TASK BRIEF: Each record that follows should be duplicated exactly, except for its pictures.
RECORDED INFORMATION START
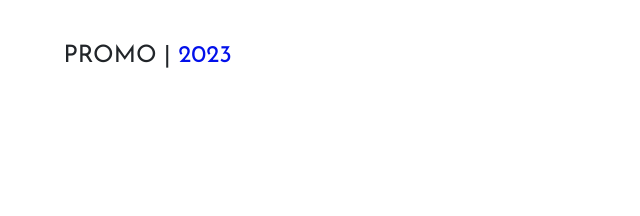
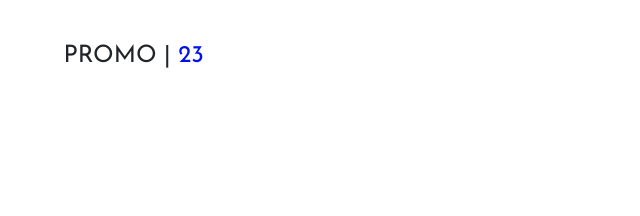
Before and after one commit to Jacksonpirlo/prom11Primitivo, a plain HTML site: page index.html in a window 1280 px wide. Shown: the top 216 px of the page, 0-640 px from the left. Drawn offline with nearby package versions, Linux system fonts and the light colour scheme; a web font is replaced by a local one.

Commit message:
Update index.html

```diff
--- a/index.html
+++ b/index.html
@@ -31,7 +31,7 @@
 	<header>
 		<nav class="navbars">
 			<div class="navbarS">
-			<div class="logo">PROMO | <span>2023</span></div>
+			<div class="logo">PROMO | <span>23</span></div>
 			<ul class="navbar-links">
 				<li><a class="active" href="#">INICIO</a></li>
 				<li><a href="https://www.instagram.com/11unoprimitivo/" target="_blank"a>NOSOTROS</a></li>
```
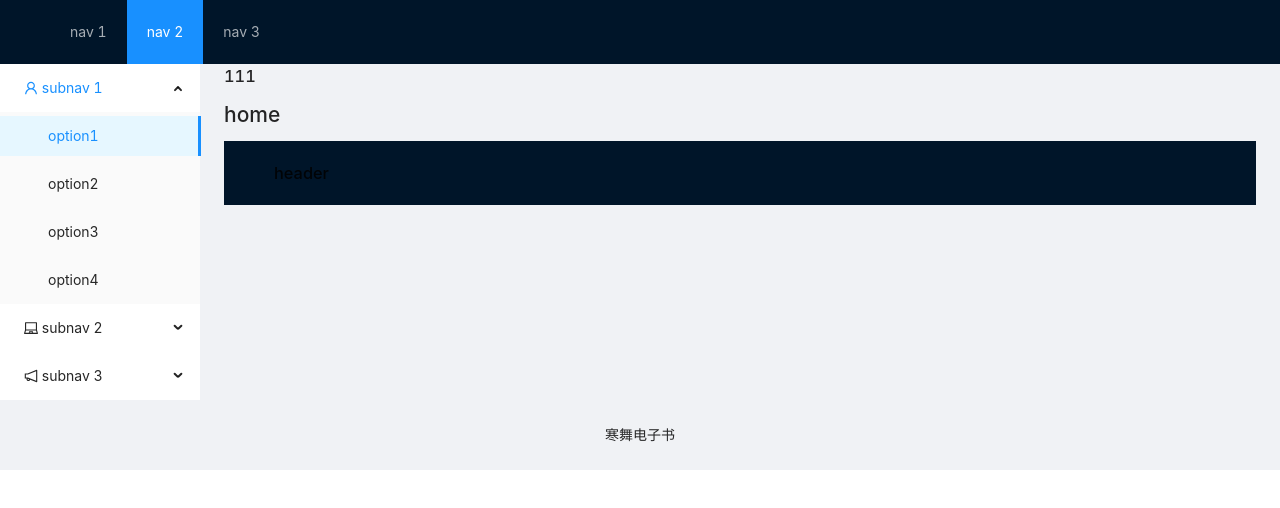
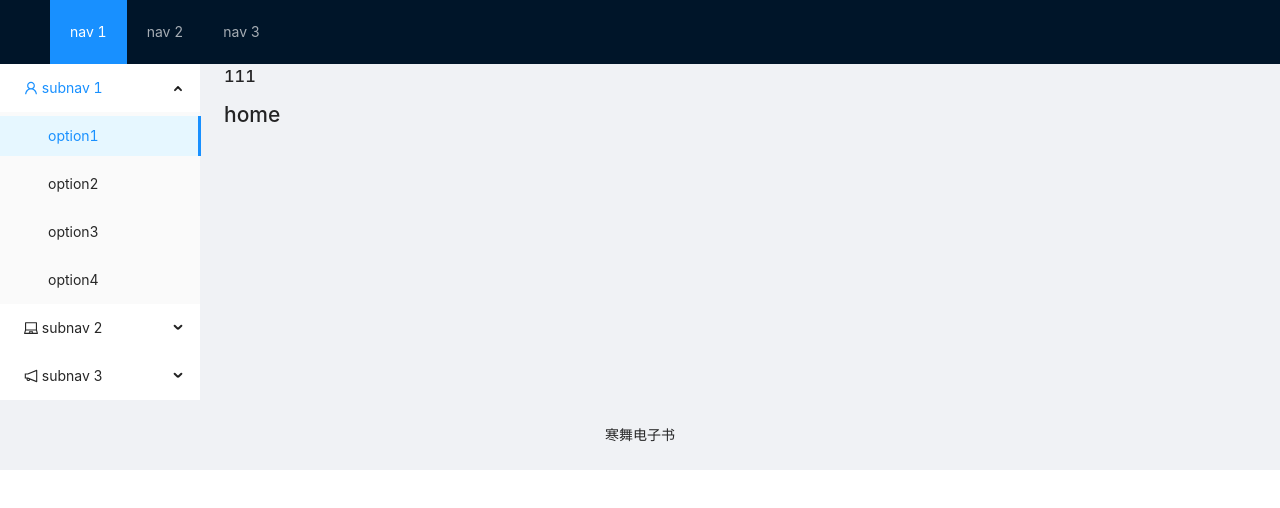
Before and after one commit to LingHanwu/hw-wiki, a Vue app in the folder web/: page / in a window 1280 px wide. Shown: the top 508 px of the page. Built offline with nearby package versions, Linux system fonts and the light colour scheme.

Commit message:
添加the-footer组件

```diff
--- a/web/src/App.vue
+++ b/web/src/App.vue
@@ -1,13 +1,6 @@
 <template>
   <a-layout>
-    <a-layout-header class="header">
-      <div class="logo" />
-      <a-menu v-model:selectedKeys="selectedKeys1" theme="dark" mode="horizontal" :style="{ lineHeight: '64px' }">
-        <a-menu-item key="1">nav 1</a-menu-item>
-        <a-menu-item key="2">nav 2</a-menu-item>
-        <a-menu-item key="3">nav 3</a-menu-item>
-      </a-menu>
-    </a-layout-header>
+    <theHeaderVue></theHeaderVue>
     <a-layout>
       <a-layout-sider width="200" style="background: #fff">
         <a-menu v-model:selectedKeys="selectedKeys2" v-model:openKeys="openKeys" mode="inline"
@@ -53,13 +46,10 @@
       <a-layout style="padding: 0 24px 24px">
         <h3>111</h3>
         <router-view></router-view>
-        <theHeaderVue></theHeaderVue>
       </a-layout>
 
     </a-layout>
-    <a-layout-footer style="text-align: center">
-      寒舞电子书
-    </a-layout-footer>
+    <theFooterVue></theFooterVue>
   </a-layout>
 </template>
 
@@ -67,12 +57,14 @@
 import { UserOutlined, LaptopOutlined, NotificationOutlined } from '@ant-design/icons-vue';
 import { defineComponent, ref } from 'vue';
 import theHeaderVue from './components/the-header.vue';
+import theFooterVue from './components/the-footer.vue';
 export default defineComponent({
   components: {
     UserOutlined,
     LaptopOutlined,
     NotificationOutlined,
-    theHeaderVue
+    theHeaderVue,
+    theFooterVue
   },
   setup() {
     return {
--- a/web/src/components/HelloWorld.vue
+++ /dev/null
@@ -1,62 +0,0 @@
-<template>
-  <div class="hello">
-    <h1>{{ msg }}</h1>
-    <p>
-      For a guide and recipes on how to configure / customize this project,<br>
-      check out the
-      <a href="https://cli.vuejs.org" target="_blank" rel="noopener">vue-cli documentation</a>.
-    </p>
-    <h3>Installed CLI Plugins</h3>
-    <ul>
-      <li><a href="https://github.com/vuejs/vue-cli/tree/dev/packages/%40vue/cli-plugin-router" target="_blank" rel="noopener">router</a></li>
-      <li><a href="https://github.com/vuejs/vue-cli/tree/dev/packages/%40vue/cli-plugin-vuex" target="_blank" rel="noopener">vuex</a></li>
-      <li><a href="https://github.com/vuejs/vue-cli/tree/dev/packages/%40vue/cli-plugin-eslint" target="_blank" rel="noopener">eslint</a></li>
-      <li><a href="https://github.com/vuejs/vue-cli/tree/dev/packages/%40vue/cli-plugin-typescript" target="_blank" rel="noopener">typescript</a></li>
-    </ul>
-    <h3>Essential Links</h3>
-    <ul>
-      <li><a href="https://vuejs.org" target="_blank" rel="noopener">Core Docs</a></li>
-      <li><a href="https://forum.vuejs.org" target="_blank" rel="noopener">Forum</a></li>
-      <li><a href="https://chat.vuejs.org" target="_blank" rel="noopener">Community Chat</a></li>
-      <li><a href="https://twitter.com/vuejs" target="_blank" rel="noopener">Twitter</a></li>
-      <li><a href="https://news.vuejs.org" target="_blank" rel="noopener">News</a></li>
-    </ul>
-    <h3>Ecosystem</h3>
-    <ul>
-      <li><a href="https://router.vuejs.org" target="_blank" rel="noopener">vue-router</a></li>
-      <li><a href="https://vuex.vuejs.org" target="_blank" rel="noopener">vuex</a></li>
-      <li><a href="https://github.com/vuejs/vue-devtools#vue-devtools" target="_blank" rel="noopener">vue-devtools</a></li>
-      <li><a href="https://vue-loader.vuejs.org" target="_blank" rel="noopener">vue-loader</a></li>
-      <li><a href="https://github.com/vuejs/awesome-vue" target="_blank" rel="noopener">awesome-vue</a></li>
-    </ul>
-  </div>
-</template>
-
-<script lang="ts">
-import { defineComponent } from 'vue';
-
-export default defineComponent({
-  name: 'HelloWorld',
-  props: {
-    msg: String,
-  },
-});
-</script>
-
-<!-- Add "scoped" attribute to limit CSS to this component only -->
-<style scoped>
-h3 {
-  margin: 40px 0 0;
-}
-ul {
-  list-style-type: none;
-  padding: 0;
-}
-li {
-  display: inline-block;
-  margin: 0 10px;
-}
-a {
-  color: #42b983;
-}
-</style>
--- /dev/null
+++ b/web/src/components/the-footer.vue
@@ -0,0 +1,24 @@
+<script lang="ts">
+import { defineComponent } from 'vue';
+
+export default defineComponent({
+  name: 'the-footer',
+  props: {
+    msg: String,
+  },
+
+});
+
+
+
+</script>
+
+<template>
+  <a-layout-footer style="text-align: center">
+    寒舞电子书
+  </a-layout-footer>
+</template>
+
+<style lang="less" scoped>
+
+</style>
--- a/web/src/components/the-header.vue
+++ b/web/src/components/the-header.vue
@@ -1,12 +1,16 @@
 <script lang="ts">
-import { defineComponent } from 'vue';
+import { defineComponent,ref } from 'vue';
 
 export default defineComponent({
   name: 'the-header',
   props: {
     msg: String,
   },
-
+  setup() {
+    return {
+      selectedKeys1: ref<string[]>(['1']),
+    };
+  },
 
 });
 
@@ -17,12 +21,11 @@ export default defineComponent({
 <template>
   <a-layout-header class="header">
     <div class="logo" />
-    <h3>header</h3>
-    <!-- <a-menu v-model:selectedKeys="selectedKeys1" theme="dark" mode="horizontal" :style="{ lineHeight: '64px' }">
+    <a-menu v-model:selectedKeys="selectedKeys1" theme="dark" mode="horizontal" :style="{ lineHeight: '64px' }">
       <a-menu-item key="1">nav 1</a-menu-item>
       <a-menu-item key="2">nav 2</a-menu-item>
       <a-menu-item key="3">nav 3</a-menu-item>
-    </a-menu> -->
+    </a-menu>
   </a-layout-header>
 </template>
 
```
RECORDED INFORMATION END
ANSWER BOX:
Before and after one commit to Jacksonpirlo/prom11Primitivo, a plain HTML site: page index.html in a window 1280 px wide. Shown: the top 216 px of the page, 0-640 px from the left. Drawn offline with nearby package versions, Linux system fonts and the light colour scheme; a web font is replaced by a local one.

Commit message:
Update index.html

```diff
--- a/index.html
+++ b/index.html
@@ -31,7 +31,7 @@
 	<header>
 		<nav class="navbars">
 			<div class="navbarS">
-			<div class="logo">PROMO | <span>2023</span></div>
+			<div class="logo">PROMO | <span>23</span></div>
 			<ul class="navbar-links">
 				<li><a class="active" href="#">INICIO</a></li>
 				<li><a href="https://www.instagram.com/11unoprimitivo/" target="_blank"a>NOSOTROS</a></li>
```
Before and after one commit to LingHanwu/hw-wiki, a Vue app in the folder web/: page / in a window 1280 px wide. Shown: the top 508 px of the page. Built offline with nearby package versions, Linux system fonts and the light colour scheme.

Commit message:
添加the-footer组件

```diff
--- a/web/src/App.vue
+++ b/web/src/App.vue
@@ -1,13 +1,6 @@
 <template>
   <a-layout>
-    <a-layout-header class="header">
-      <div class="logo" />
-      <a-menu v-model:selectedKeys="selectedKeys1" theme="dark" mode="horizontal" :style="{ lineHeight: '64px' }">
-        <a-menu-item key="1">nav 1</a-menu-item>
-        <a-menu-item key="2">nav 2</a-menu-item>
-        <a-menu-item key="3">nav 3</a-menu-item>
-      </a-menu>
-    </a-layout-header>
+    <theHeaderVue></theHeaderVue>
     <a-layout>
       <a-layout-sider width="200" style="background: #fff">
         <a-menu v-model:selectedKeys="selectedKeys2" v-model:openKeys="openKeys" mode="inline"
@@ -53,13 +46,10 @@
       <a-layout style="padding: 0 24px 24px">
         <h3>111</h3>
         <router-view></router-view>
-        <theHeaderVue></theHeaderVue>
       </a-layout>
 
     </a-layout>
-    <a-layout-footer style="text-align: center">
-      寒舞电子书
-    </a-layout-footer>
+    <theFooterVue></theFooterVue>
   </a-layout>
 </template>
 
@@ -67,12 +57,14 @@
 import { UserOutlined, LaptopOutlined, NotificationOutlined } from '@ant-design/icons-vue';
 import { defineComponent, ref } from 'vue';
 import theHeaderVue from './components/the-header.vue';
+import theFooterVue from './components/the-footer.vue';
 export default defineComponent({
   components: {
     UserOutlined,
     LaptopOutlined,
     NotificationOutlined,
-    theHeaderVue
+    theHeaderVue,
+    theFooterVue
   },
   setup() {
     return {
--- a/web/src/components/HelloWorld.vue
+++ /dev/null
@@ -1,62 +0,0 @@
-<template>
-  <div class="hello">
-    <h1>{{ msg }}</h1>
-    <p>
-      For a guide and recipes on how to configure / customize this project,<br>
-      check out the
-      <a href="https://cli.vuejs.org" target="_blank" rel="noopener">vue-cli documentation</a>.
-    </p>
-    <h3>Installed CLI Plugins</h3>
-    <ul>
-      <li><a href="https://github.com/vuejs/vue-cli/tree/dev/packages/%40vue/cli-plugin-router" target="_blank" rel="noopener">router</a></li>
-      <li><a href="https://github.com/vuejs/vue-cli/tree/dev/packages/%40vue/cli-plugin-vuex" target="_blank" rel="noopener">vuex</a></li>
-      <li><a href="https://github.com/vuejs/vue-cli/tree/dev/packages/%40vue/cli-plugin-eslint" target="_blank" rel="noopener">eslint</a></li>
-      <li><a href="https://github.com/vuejs/vue-cli/tree/dev/packages/%40vue/cli-plugin-typescript" target="_blank" rel="noopener">typescript</a></li>
-    </ul>
-    <h3>Essential Links</h3>
-    <ul>
-      <li><a href="https://vuejs.org" target="_blank" rel="noopener">Core Docs</a></li>
-      <li><a href="https://forum.vuejs.org" target="_blank" rel="noopener">Forum</a></li>
-      <li><a href="https://chat.vuejs.org" target="_blank" rel="noopener">Community Chat</a></li>
-      <li><a href="https://twitter.com/vuejs" target="_blank" rel="noopener">Twitter</a></li>
-      <li><a href="https://news.vuejs.org" target="_blank" rel="noopener">News</a></li>
-    </ul>
-    <h3>Ecosystem</h3>
-    <ul>
-      <li><a href="https://router.vuejs.org" target="_blank" rel="noopener">vue-router</a></li>
-      <li><a href="https://vuex.vuejs.org" target="_blank" rel="noopener">vuex</a></li>
-      <li><a href="https://github.com/vuejs/vue-devtools#vue-devtools" target="_blank" rel="noopener">vue-devtools</a></li>
-      <li><a href="https://vue-loader.vuejs.org" target="_blank" rel="noopener">vue-loader</a></li>
-      <li><a href="https://github.com/vuejs/awesome-vue" target="_blank" rel="noopener">awesome-vue</a></li>
-    </ul>
-  </div>
-</template>
-
-<script lang="ts">
-import { defineComponent } from 'vue';
-
-export default defineComponent({
-  name: 'HelloWorld',
-  props: {
-    msg: String,
-  },
-});
-</script>
-
-<!-- Add "scoped" attribute to limit CSS to this component only -->
-<style scoped>
-h3 {
-  margin: 40px 0 0;
-}
-ul {
-  list-style-type: none;
-  padding: 0;
-}
-li {
-  display: inline-block;
-  margin: 0 10px;
-}
-a {
-  color: #42b983;
-}
-</style>
--- /dev/null
+++ b/web/src/components/the-footer.vue
@@ -0,0 +1,24 @@
+<script lang="ts">
+import { defineComponent } from 'vue';
+
+export default defineComponent({
+  name: 'the-footer',
+  props: {
+    msg: String,
+  },
+
+});
+
+
+
+</script>
+
+<template>
+  <a-layout-footer style="text-align: center">
+    寒舞电子书
+  </a-layout-footer>
+</template>
+
+<style lang="less" scoped>
+
+</style>
--- a/web/src/components/the-header.vue
+++ b/web/src/components/the-header.vue
@@ -1,12 +1,16 @@
 <script lang="ts">
-import { defineComponent } from 'vue';
+import { defineComponent,ref } from 'vue';
 
 export default defineComponent({
   name: 'the-header',
   props: {
     msg: String,
   },
-
+  setup() {
+    return {
+      selectedKeys1: ref<string[]>(['1']),
+    };
+  },
 
 });
 
@@ -17,12 +21,11 @@ export default defineComponent({
 <template>
   <a-layout-header class="header">
     <div class="logo" />
-    <h3>header</h3>
-    <!-- <a-menu v-model:selectedKeys="selectedKeys1" theme="dark" mode="horizontal" :style="{ lineHeight: '64px' }">
+    <a-menu v-model:selectedKeys="selectedKeys1" theme="dark" mode="horizontal" :style="{ lineHeight: '64px' }">
       <a-menu-item key="1">nav 1</a-menu-item>
       <a-menu-item key="2">nav 2</a-menu-item>
       <a-menu-item key="3">nav 3</a-menu-item>
-    </a-menu> -->
+    </a-menu>
   </a-layout-header>
 </template>
 
```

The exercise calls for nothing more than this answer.